‘Sea La Vie’ is one of the six permanent deluxe accommodation tents with fly-mesh windows on either side, a ceiling fan, bar fridge, tea and coffee facilities, ensuite and timber veranda. Each suite is spaced for privacy and surrounded by cooling casuarina trees, with a sliding glass door providing glorious uninterrupted coastal views.
Guests love Bremer Island’s remoteness, but it meant Banubanu had to be self-sufficient from the beginning. Like guests, all goods and building materials arrive by boat or plane. Today, there is internet and mobile phone coverage, ensuring you make family and friends envious during your relaxing, dream island getaway.
“We operate on 100 per cent solar power, and our water comes from the bore. It’s pure, ready-to-drink virgin water,” says Helen. “We recycle and use greywater in the herb gardens.”
On-site seasonal herbs and vegetables are blended with foraged island bush tucker, including green ants used in some seafood dishes, a green and ginger brûlée and teas. Fresh seafood features on the menus with all other foods sustainably obtained from Darwin and nearby Nhulunbuy.
The ‘Thank You’ products used during your piping hot water shower not only support your body’s wellness, but their purchase helps resolve global poverty.
While I was sad to depart this utopia, my four-day sojourn equalled two weeks of rejuvenation. The peaceful 45-minute boat ride back to Nhulubuy, landing at Gove Boat Club, provided me with time for reflection and outstanding views of the rich red ochre cliff coastline, bauxite mine and the soon-to-be-dismantled alumina refinery.

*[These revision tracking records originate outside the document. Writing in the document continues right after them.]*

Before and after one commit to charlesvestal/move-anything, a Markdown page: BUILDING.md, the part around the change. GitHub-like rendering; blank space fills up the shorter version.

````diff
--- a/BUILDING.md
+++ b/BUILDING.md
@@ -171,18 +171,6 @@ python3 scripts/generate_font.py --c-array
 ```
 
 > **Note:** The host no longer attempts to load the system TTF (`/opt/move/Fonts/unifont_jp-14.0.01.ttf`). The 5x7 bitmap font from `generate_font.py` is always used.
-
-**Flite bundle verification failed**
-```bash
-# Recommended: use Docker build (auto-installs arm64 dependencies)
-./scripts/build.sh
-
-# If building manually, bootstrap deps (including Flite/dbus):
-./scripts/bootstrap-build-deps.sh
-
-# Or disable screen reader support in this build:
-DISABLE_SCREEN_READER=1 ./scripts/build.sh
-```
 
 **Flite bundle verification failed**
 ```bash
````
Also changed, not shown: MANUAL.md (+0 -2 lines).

Daily commercial flights connect Gove to Cairns and Darwin. To enjoy more of what this unique environment offers, arrange additional mainland tours in and around Nhulunbuy before and after your Banubanu Beach Retreat stay.